- _Before-and-after change records_:

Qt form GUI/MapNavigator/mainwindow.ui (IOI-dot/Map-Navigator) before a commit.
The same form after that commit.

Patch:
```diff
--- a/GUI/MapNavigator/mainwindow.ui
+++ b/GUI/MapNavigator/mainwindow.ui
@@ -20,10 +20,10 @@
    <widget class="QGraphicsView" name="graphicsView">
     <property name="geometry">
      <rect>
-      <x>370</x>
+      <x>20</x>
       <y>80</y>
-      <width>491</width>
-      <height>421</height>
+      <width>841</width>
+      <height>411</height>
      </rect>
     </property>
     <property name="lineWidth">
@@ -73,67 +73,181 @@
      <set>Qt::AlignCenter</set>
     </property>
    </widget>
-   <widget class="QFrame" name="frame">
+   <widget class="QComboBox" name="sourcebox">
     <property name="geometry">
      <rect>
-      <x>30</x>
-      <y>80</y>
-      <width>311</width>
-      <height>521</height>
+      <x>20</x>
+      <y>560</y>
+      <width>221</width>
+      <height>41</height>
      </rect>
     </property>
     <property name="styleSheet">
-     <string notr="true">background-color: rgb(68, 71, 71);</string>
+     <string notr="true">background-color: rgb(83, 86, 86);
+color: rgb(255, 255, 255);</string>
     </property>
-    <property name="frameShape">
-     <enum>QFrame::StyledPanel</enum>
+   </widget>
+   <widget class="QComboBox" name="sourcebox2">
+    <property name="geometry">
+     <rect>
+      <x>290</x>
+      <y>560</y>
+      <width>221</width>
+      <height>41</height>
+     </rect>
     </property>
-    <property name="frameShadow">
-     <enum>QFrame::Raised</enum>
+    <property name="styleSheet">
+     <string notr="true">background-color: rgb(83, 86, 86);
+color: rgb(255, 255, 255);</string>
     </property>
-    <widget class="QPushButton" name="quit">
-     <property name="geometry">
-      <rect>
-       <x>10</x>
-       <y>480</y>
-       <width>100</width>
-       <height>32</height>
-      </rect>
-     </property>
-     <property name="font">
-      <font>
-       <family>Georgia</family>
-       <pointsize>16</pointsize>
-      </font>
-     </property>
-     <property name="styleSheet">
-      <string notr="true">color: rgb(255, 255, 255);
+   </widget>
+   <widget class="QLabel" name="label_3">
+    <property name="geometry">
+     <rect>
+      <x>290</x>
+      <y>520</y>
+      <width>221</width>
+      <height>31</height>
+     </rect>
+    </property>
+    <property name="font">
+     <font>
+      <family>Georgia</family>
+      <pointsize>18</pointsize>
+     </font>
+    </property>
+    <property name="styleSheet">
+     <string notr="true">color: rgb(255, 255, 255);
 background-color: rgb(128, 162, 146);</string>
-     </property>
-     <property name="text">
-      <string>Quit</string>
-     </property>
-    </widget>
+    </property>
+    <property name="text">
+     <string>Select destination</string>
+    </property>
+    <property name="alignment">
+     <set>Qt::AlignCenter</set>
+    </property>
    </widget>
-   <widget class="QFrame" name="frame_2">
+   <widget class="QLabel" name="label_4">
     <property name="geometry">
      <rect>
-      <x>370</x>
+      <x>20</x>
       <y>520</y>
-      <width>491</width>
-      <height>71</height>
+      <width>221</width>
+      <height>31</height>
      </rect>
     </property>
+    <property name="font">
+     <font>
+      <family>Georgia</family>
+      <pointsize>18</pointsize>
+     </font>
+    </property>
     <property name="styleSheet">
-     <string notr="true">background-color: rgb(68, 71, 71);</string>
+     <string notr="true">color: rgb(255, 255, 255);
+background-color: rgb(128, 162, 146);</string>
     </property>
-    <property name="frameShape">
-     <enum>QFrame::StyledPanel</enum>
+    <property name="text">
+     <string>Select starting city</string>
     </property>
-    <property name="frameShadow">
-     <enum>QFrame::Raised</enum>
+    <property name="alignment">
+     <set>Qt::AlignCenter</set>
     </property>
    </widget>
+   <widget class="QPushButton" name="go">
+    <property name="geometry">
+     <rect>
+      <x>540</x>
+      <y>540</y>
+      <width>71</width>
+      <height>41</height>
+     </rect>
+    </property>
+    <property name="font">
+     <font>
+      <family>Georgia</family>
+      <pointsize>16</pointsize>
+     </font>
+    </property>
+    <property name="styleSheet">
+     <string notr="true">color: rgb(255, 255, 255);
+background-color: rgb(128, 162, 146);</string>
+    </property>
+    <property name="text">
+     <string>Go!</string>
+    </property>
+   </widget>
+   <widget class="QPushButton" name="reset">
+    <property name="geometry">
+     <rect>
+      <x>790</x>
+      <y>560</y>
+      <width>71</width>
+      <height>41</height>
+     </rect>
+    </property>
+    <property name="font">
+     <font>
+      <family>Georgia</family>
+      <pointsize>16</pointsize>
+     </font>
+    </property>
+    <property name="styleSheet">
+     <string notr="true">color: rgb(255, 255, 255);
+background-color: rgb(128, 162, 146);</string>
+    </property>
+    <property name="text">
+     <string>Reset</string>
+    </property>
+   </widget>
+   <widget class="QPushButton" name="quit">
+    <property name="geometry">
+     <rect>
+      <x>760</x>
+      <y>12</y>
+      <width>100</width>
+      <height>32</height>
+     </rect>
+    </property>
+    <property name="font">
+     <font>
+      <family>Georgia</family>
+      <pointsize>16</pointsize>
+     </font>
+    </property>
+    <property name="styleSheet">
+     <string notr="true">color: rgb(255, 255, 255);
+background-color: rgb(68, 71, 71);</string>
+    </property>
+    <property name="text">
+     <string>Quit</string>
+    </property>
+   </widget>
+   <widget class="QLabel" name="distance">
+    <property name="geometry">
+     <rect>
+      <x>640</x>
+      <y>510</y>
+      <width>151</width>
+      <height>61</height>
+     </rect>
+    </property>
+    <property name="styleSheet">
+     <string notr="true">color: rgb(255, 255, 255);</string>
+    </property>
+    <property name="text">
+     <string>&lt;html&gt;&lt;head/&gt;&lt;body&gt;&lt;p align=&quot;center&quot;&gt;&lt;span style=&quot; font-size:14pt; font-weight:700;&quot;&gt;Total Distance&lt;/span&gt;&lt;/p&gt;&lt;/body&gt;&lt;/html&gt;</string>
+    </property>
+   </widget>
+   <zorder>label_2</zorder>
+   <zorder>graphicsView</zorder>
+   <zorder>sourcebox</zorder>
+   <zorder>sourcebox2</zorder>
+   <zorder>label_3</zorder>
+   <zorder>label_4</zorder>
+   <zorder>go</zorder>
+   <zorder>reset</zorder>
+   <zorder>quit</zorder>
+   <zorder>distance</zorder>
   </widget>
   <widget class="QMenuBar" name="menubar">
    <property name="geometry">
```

- _Task brief_:
Reproduce each entry exactly, leaving out nothing.

- _Problem solution_:
Qt form GUI/MapNavigator/mainwindow.ui (IOI-dot/Map-Navigator) before a commit.
The same form after that commit.

Patch:
```diff
--- a/GUI/MapNavigator/mainwindow.ui
+++ b/GUI/MapNavigator/mainwindow.ui
@@ -20,10 +20,10 @@
    <widget class="QGraphicsView" name="graphicsView">
     <property name="geometry">
      <rect>
-      <x>370</x>
+      <x>20</x>
       <y>80</y>
-      <width>491</width>
-      <height>421</height>
+      <width>841</width>
+      <height>411</height>
      </rect>
     </property>
     <property name="lineWidth">
@@ -73,67 +73,181 @@
      <set>Qt::AlignCenter</set>
     </property>
    </widget>
-   <widget class="QFrame" name="frame">
+   <widget class="QComboBox" name="sourcebox">
     <property name="geometry">
      <rect>
-      <x>30</x>
-      <y>80</y>
-      <width>311</width>
-      <height>521</height>
+      <x>20</x>
+      <y>560</y>
+      <width>221</width>
+      <height>41</height>
      </rect>
     </property>
     <property name="styleSheet">
-     <string notr="true">background-color: rgb(68, 71, 71);</string>
+     <string notr="true">background-color: rgb(83, 86, 86);
+color: rgb(255, 255, 255);</string>
     </property>
-    <property name="frameShape">
-     <enum>QFrame::StyledPanel</enum>
+   </widget>
+   <widget class="QComboBox" name="sourcebox2">
+    <property name="geometry">
+     <rect>
+      <x>290</x>
+      <y>560</y>
+      <width>221</width>
+      <height>41</height>
+     </rect>
     </property>
-    <property name="frameShadow">
-     <enum>QFrame::Raised</enum>
+    <property name="styleSheet">
+     <string notr="true">background-color: rgb(83, 86, 86);
+color: rgb(255, 255, 255);</string>
     </property>
-    <widget class="QPushButton" name="quit">
-     <property name="geometry">
-      <rect>
-       <x>10</x>
-       <y>480</y>
-       <width>100</width>
-       <height>32</height>
-      </rect>
-     </property>
-     <property name="font">
-      <font>
-       <family>Georgia</family>
-       <pointsize>16</pointsize>
-      </font>
-     </property>
-     <property name="styleSheet">
-      <string notr="true">color: rgb(255, 255, 255);
+   </widget>
+   <widget class="QLabel" name="label_3">
+    <property name="geometry">
+     <rect>
+      <x>290</x>
+      <y>520</y>
+      <width>221</width>
+      <height>31</height>
+     </rect>
+    </property>
+    <property name="font">
+     <font>
+      <family>Georgia</family>
+      <pointsize>18</pointsize>
+     </font>
+    </property>
+    <property name="styleSheet">
+     <string notr="true">color: rgb(255, 255, 255);
 background-color: rgb(128, 162, 146);</string>
-     </property>
-     <property name="text">
-      <string>Quit</string>
-     </property>
-    </widget>
+    </property>
+    <property name="text">
+     <string>Select destination</string>
+    </property>
+    <property name="alignment">
+     <set>Qt::AlignCenter</set>
+    </property>
    </widget>
-   <widget class="QFrame" name="frame_2">
+   <widget class="QLabel" name="label_4">
     <property name="geometry">
      <rect>
-      <x>370</x>
+      <x>20</x>
       <y>520</y>
-      <width>491</width>
-      <height>71</height>
+      <width>221</width>
+      <height>31</height>
      </rect>
     </property>
+    <property name="font">
+     <font>
+      <family>Georgia</family>
+      <pointsize>18</pointsize>
+     </font>
+    </property>
     <property name="styleSheet">
-     <string notr="true">background-color: rgb(68, 71, 71);</string>
+     <string notr="true">color: rgb(255, 255, 255);
+background-color: rgb(128, 162, 146);</string>
     </property>
-    <property name="frameShape">
-     <enum>QFrame::StyledPanel</enum>
+    <property name="text">
+     <string>Select starting city</string>
     </property>
-    <property name="frameShadow">
-     <enum>QFrame::Raised</enum>
+    <property name="alignment">
+     <set>Qt::AlignCenter</set>
     </property>
    </widget>
+   <widget class="QPushButton" name="go">
+    <property name="geometry">
+     <rect>
+      <x>540</x>
+      <y>540</y>
+      <width>71</width>
+      <height>41</height>
+     </rect>
+    </property>
+    <property name="font">
+     <font>
+      <family>Georgia</family>
+      <pointsize>16</pointsize>
+     </font>
+    </property>
+    <property name="styleSheet">
+     <string notr="true">color: rgb(255, 255, 255);
+background-color: rgb(128, 162, 146);</string>
+    </property>
+    <property name="text">
+     <string>Go!</string>
+    </property>
+   </widget>
+   <widget class="QPushButton" name="reset">
+    <property name="geometry">
+     <rect>
+      <x>790</x>
+      <y>560</y>
+      <width>71</width>
+      <height>41</height>
+     </rect>
+    </property>
+    <property name="font">
+     <font>
+      <family>Georgia</family>
+      <pointsize>16</pointsize>
+     </font>
+    </property>
+    <property name="styleSheet">
+     <string notr="true">color: rgb(255, 255, 255);
+background-color: rgb(128, 162, 146);</string>
+    </property>
+    <property name="text">
+     <string>Reset</string>
+    </property>
+   </widget>
+   <widget class="QPushButton" name="quit">
+    <property name="geometry">
+     <rect>
+      <x>760</x>
+      <y>12</y>
+      <width>100</width>
+      <height>32</height>
+     </rect>
+    </property>
+    <property name="font">
+     <font>
+      <family>Georgia</family>
+      <pointsize>16</pointsize>
+     </font>
+    </property>
+    <property name="styleSheet">
+     <string notr="true">color: rgb(255, 255, 255);
+background-color: rgb(68, 71, 71);</string>
+    </property>
+    <property name="text">
+     <string>Quit</string>
+    </property>
+   </widget>
+   <widget class="QLabel" name="distance">
+    <property name="geometry">
+     <rect>
+      <x>640</x>
+      <y>510</y>
+      <width>151</width>
+      <height>61</height>
+     </rect>
+    </property>
+    <property name="styleSheet">
+     <string notr="true">color: rgb(255, 255, 255);</string>
+    </property>
+    <property name="text">
+     <string>&lt;html&gt;&lt;head/&gt;&lt;body&gt;&lt;p align=&quot;center&quot;&gt;&lt;span style=&quot; font-size:14pt; font-weight:700;&quot;&gt;Total Distance&lt;/span&gt;&lt;/p&gt;&lt;/body&gt;&lt;/html&gt;</string>
+    </property>
+   </widget>
+   <zorder>label_2</zorder>
+   <zorder>graphicsView</zorder>
+   <zorder>sourcebox</zorder>
+   <zorder>sourcebox2</zorder>
+   <zorder>label_3</zorder>
+   <zorder>label_4</zorder>
+   <zorder>go</zorder>
+   <zorder>reset</zorder>
+   <zorder>quit</zorder>
+   <zorder>distance</zorder>
   </widget>
   <widget class="QMenuBar" name="menubar">
    <property name="geometry">
```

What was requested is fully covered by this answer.